President Joe Biden’s recent executive order addresses this issue and calls for the Federal Trade Commission (FTC) to address “unfair anticompetitive restrictions on third-party repair or self-repair of items, such as the restrictions imposed by powerful manufacturers that prevent farmers from repairing their own equipment.”

In response, equipment manufacturing associations and companies reiterated their support for owners’ right to repair.

“Equipment manufacturers have always supported farmers’ right to repair their own equipment and remain committed to providing them with tools and information needed to reduce downtime and maximize productivity,” said Stephanie See, Association of Equipment Manufacturers director of state government relations. “President Biden’s executive order does not change that. Farmers can already perform most repairs on their equipment. In some rare cases, where access to proprietary source code is necessary, a certified service technician may need to perform the repairs. We look forward to working with the FTC as they consider next steps and look forward to sharing our perspective with them in the coming weeks.”

John Deere estimated less than 2% of all repairs on their equipment require a software update. The company released the following statement: “John Deere supports a customer’s right to safely maintain, diagnose and repair their own equipment. To facilitate this, John Deere provides the tools, parts, information guides, training videos and manuals needed for farmers to work on their machines, including remote access for technicians to provide long-distance support.”

The Equipment Dealers Association’s policy supports legislation that protects consumers and opposes legislation that allows the widespread release of proprietary equipment repair information to unqualified persons or entities.

So, what’s next for the executive order?

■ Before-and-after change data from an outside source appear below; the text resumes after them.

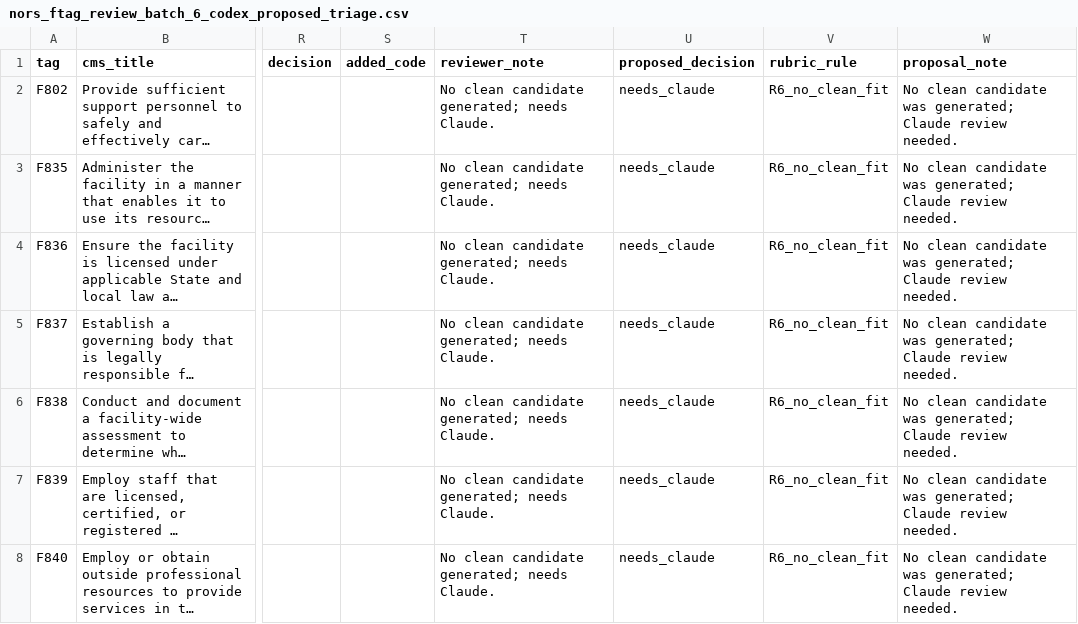
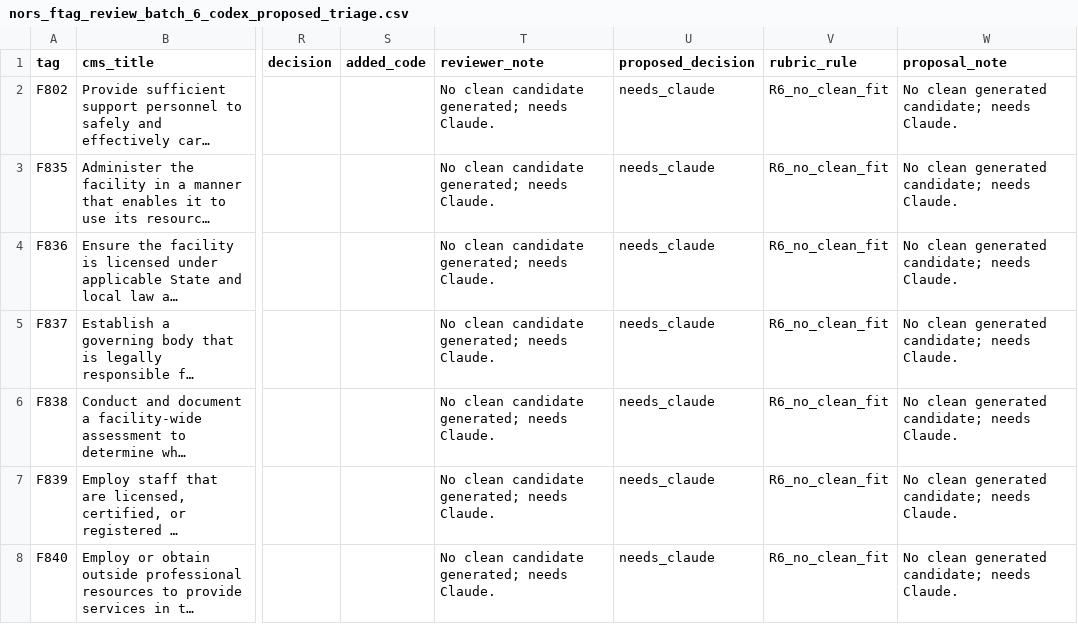
Before and after one commit to dbeem123/DanBeem, a CSV file: docs/nors_ftag_review_batch_6_codex_proposed_triage.csv, drawn as a sheet; only a part is shown, gaps mark what is left out; long unchanged cells end in …; the diff covers the shown part only; the diff names each change by its address in the sheet, - before the commit and + after, or states it on an @@ line.

Commit message:
Triage NORS batch 6 candidate suggestions

```diff
--- a/docs/nors_ftag_review_batch_6_codex_proposed_triage.csv
+++ b/docs/nors_ftag_review_batch_6_codex_proposed_triage.csv
-W2:W8 (proposal_note): No clean candidate was generated; Claude review needed.
+W2:W8 (proposal_note): No clean generated candidate; needs Claude.
```
Also changed, not shown: 53 edited cells elsewhere in this file, 1 other file.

“The executive order did not give us any details so unfortunately I can’t tell you how this right to repair will proceed,” Mark Gebhards, IFB executive director of governmental affairs and commodities division told RFD Radio Network. “We did have a lot of discussions with American Farm Bureau Federation staff and other state Farm Bureaus about working even outside of the executive order to address this issue. So, looking at working with the machinery dealers and equipment manufacturers to try to find a way forward here.”